While studying abroad in Austria last semester, my green eye caught many advanced initiatives in environmentalism and sustainability. The Austrians are much more environmentally conscious and aware than we are here in the U.S. We should take a look at what they are doing and if it can be implemented within our own community.
The trash system in Austria is simply amazing; every building has at least five different kinds of trash bins. There is a plastics bin that takes not only numbered plastics, but also anything and everything made of plastic. The paper bin takes all paper, even ones that have been stained by food. There are separate bins for clear and colored glass. Aluminum has its own bin. There is a “Bio” bin that takes all organic and food matter to become compost. Finally, there is the trashcan for everything else that does not fit into one of the previous categories, but there is very little actually being thrown out. We should take a cue from this and make a conscious effort to recycle all that we can.

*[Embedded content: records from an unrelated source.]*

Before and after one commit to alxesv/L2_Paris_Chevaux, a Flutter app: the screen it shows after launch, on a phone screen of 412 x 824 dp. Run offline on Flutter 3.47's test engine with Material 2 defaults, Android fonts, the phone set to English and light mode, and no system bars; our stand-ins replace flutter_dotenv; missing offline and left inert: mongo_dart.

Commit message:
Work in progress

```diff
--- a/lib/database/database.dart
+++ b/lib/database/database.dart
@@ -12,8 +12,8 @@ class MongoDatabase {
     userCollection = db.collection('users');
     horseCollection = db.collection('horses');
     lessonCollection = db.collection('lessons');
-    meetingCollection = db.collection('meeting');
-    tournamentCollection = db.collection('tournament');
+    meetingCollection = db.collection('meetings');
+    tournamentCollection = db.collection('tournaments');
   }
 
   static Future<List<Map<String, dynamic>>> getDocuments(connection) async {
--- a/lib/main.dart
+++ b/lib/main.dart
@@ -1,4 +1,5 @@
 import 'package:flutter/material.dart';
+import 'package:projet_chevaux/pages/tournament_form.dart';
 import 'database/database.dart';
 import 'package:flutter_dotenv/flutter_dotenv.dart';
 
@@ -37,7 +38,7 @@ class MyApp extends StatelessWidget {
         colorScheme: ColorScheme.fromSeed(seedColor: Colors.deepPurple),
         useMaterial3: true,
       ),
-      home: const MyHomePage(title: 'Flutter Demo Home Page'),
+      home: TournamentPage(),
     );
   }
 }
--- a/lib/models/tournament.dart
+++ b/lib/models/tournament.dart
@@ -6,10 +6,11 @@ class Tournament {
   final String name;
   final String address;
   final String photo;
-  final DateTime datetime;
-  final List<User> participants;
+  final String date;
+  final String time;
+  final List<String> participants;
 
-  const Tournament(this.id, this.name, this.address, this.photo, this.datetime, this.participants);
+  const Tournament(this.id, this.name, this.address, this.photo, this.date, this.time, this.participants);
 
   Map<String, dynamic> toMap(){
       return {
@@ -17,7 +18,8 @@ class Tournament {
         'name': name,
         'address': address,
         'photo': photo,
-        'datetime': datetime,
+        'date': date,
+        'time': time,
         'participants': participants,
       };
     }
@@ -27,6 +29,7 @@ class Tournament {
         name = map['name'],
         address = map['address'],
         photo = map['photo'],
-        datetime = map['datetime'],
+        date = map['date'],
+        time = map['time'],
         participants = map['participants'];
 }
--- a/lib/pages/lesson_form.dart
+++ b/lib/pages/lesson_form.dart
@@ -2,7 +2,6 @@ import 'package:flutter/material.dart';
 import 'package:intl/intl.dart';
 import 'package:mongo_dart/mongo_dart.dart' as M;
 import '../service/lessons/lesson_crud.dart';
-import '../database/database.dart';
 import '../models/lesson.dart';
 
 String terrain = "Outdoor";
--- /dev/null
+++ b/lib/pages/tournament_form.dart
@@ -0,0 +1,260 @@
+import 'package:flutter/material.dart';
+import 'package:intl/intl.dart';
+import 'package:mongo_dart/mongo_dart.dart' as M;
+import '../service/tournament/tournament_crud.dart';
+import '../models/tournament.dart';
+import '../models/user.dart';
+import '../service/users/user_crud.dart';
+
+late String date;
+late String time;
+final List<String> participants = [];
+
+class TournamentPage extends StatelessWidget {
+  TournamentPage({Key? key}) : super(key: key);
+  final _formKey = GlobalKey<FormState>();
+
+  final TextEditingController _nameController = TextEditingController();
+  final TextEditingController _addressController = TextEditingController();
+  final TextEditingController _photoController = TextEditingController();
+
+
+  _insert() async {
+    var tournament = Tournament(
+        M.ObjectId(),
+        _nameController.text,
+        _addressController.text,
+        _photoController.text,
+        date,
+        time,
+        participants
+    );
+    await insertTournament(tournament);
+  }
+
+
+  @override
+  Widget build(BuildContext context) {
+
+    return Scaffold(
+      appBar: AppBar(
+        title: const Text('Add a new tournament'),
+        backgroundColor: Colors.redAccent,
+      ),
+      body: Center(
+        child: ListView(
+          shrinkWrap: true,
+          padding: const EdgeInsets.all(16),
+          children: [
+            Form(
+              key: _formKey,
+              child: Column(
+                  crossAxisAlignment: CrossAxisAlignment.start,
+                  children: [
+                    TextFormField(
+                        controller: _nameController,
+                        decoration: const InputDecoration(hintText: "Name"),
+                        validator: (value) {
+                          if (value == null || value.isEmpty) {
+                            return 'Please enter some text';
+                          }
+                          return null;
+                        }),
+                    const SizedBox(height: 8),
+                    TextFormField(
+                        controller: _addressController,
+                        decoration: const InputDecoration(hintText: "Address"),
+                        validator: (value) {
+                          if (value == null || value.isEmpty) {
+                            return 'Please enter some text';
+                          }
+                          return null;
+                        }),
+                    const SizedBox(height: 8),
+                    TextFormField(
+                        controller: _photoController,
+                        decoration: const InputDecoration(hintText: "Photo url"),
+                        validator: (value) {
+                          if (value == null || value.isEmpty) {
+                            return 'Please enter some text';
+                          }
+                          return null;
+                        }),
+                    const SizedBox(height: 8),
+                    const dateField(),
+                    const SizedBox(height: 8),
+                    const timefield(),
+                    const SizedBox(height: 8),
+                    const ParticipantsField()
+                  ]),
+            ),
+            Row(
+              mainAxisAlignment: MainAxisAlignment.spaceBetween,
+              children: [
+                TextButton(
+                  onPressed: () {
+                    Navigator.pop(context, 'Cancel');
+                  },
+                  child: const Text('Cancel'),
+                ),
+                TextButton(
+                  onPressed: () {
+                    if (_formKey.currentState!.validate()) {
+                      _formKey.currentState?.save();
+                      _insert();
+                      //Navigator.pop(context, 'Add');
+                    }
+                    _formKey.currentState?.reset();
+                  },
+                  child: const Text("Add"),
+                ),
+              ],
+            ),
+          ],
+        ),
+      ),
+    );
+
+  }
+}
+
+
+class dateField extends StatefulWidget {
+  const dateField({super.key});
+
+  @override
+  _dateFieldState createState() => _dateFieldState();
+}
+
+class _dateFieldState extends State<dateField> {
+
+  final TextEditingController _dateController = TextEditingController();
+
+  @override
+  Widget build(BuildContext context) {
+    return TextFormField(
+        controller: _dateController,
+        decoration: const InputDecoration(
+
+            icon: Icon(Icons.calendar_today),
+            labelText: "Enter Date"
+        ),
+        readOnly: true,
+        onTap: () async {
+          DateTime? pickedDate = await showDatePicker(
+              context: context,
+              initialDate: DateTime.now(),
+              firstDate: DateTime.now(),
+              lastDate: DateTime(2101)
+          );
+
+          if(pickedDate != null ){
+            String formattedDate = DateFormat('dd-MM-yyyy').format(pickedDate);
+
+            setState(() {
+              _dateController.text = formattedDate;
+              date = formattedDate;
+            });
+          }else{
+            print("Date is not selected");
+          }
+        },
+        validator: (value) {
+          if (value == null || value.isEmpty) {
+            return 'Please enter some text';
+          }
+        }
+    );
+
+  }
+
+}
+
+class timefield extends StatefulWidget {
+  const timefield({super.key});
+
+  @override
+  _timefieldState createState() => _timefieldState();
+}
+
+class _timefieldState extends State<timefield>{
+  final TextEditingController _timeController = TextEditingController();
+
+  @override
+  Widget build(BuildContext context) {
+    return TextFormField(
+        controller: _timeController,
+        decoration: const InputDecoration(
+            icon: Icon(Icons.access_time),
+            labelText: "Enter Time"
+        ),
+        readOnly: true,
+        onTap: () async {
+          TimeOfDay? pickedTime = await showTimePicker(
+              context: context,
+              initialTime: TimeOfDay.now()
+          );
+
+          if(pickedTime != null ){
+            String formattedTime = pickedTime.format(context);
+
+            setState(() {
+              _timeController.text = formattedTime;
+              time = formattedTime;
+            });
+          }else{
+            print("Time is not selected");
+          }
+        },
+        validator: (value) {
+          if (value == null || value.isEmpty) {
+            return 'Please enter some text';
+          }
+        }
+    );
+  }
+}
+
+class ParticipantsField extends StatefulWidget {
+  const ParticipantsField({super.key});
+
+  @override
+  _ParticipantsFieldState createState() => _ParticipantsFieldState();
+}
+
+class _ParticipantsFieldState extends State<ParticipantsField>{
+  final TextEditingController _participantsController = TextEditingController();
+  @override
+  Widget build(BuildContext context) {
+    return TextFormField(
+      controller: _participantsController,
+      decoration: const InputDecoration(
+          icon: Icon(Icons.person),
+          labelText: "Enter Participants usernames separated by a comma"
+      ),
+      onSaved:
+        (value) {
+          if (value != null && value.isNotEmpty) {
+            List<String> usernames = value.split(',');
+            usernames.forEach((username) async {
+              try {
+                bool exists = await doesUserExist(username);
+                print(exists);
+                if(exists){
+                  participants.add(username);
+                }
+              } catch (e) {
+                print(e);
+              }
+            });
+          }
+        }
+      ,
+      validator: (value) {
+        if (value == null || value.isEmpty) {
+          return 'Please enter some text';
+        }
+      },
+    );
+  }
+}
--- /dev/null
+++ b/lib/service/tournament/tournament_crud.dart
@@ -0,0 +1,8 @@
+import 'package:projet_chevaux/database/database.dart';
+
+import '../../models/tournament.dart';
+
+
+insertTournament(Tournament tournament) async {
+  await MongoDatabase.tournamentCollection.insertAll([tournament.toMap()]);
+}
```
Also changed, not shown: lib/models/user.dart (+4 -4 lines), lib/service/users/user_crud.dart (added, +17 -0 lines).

The country also has an outstanding transportation system. There are trams, buses and trains everywhere. We should take advantage of the transportation we have here, such as the trains to New York City. Most Austrians ride bikes, which is made easier with the use of bike lanes. Every street has half of the sidewalk blocked off for bikes only. If we rode bikes instead of driving cars, think of all the gas that would be saved and the impact we could make.
The Austrian food industry is astonishing in its quality, price and environmental efforts. First, the food is more localized, with most of the grocery stores containing food grown or made within the country. There is also an abundance of farmer’s markets and most of the food is organic. The food tastes better because it is grown without pesticides. The price of healthier foods like fruits and vegetables is lower than here in the U.S. At Austrian grocery stores you need to bring your own bag or you have to buy either a large plastic or paper bag. There are seasons within the grocery stores and the restaurants. You will know what food is in season and being harvested by reading menus and seeing what is available to purchase.
There are accessible, easy and small changes that we can make in our everyday lives that can lead to big changes for our environment. We can commit to recycling, using better means of transportation and gaining a better recognition of food seasons.
– Ali Melcher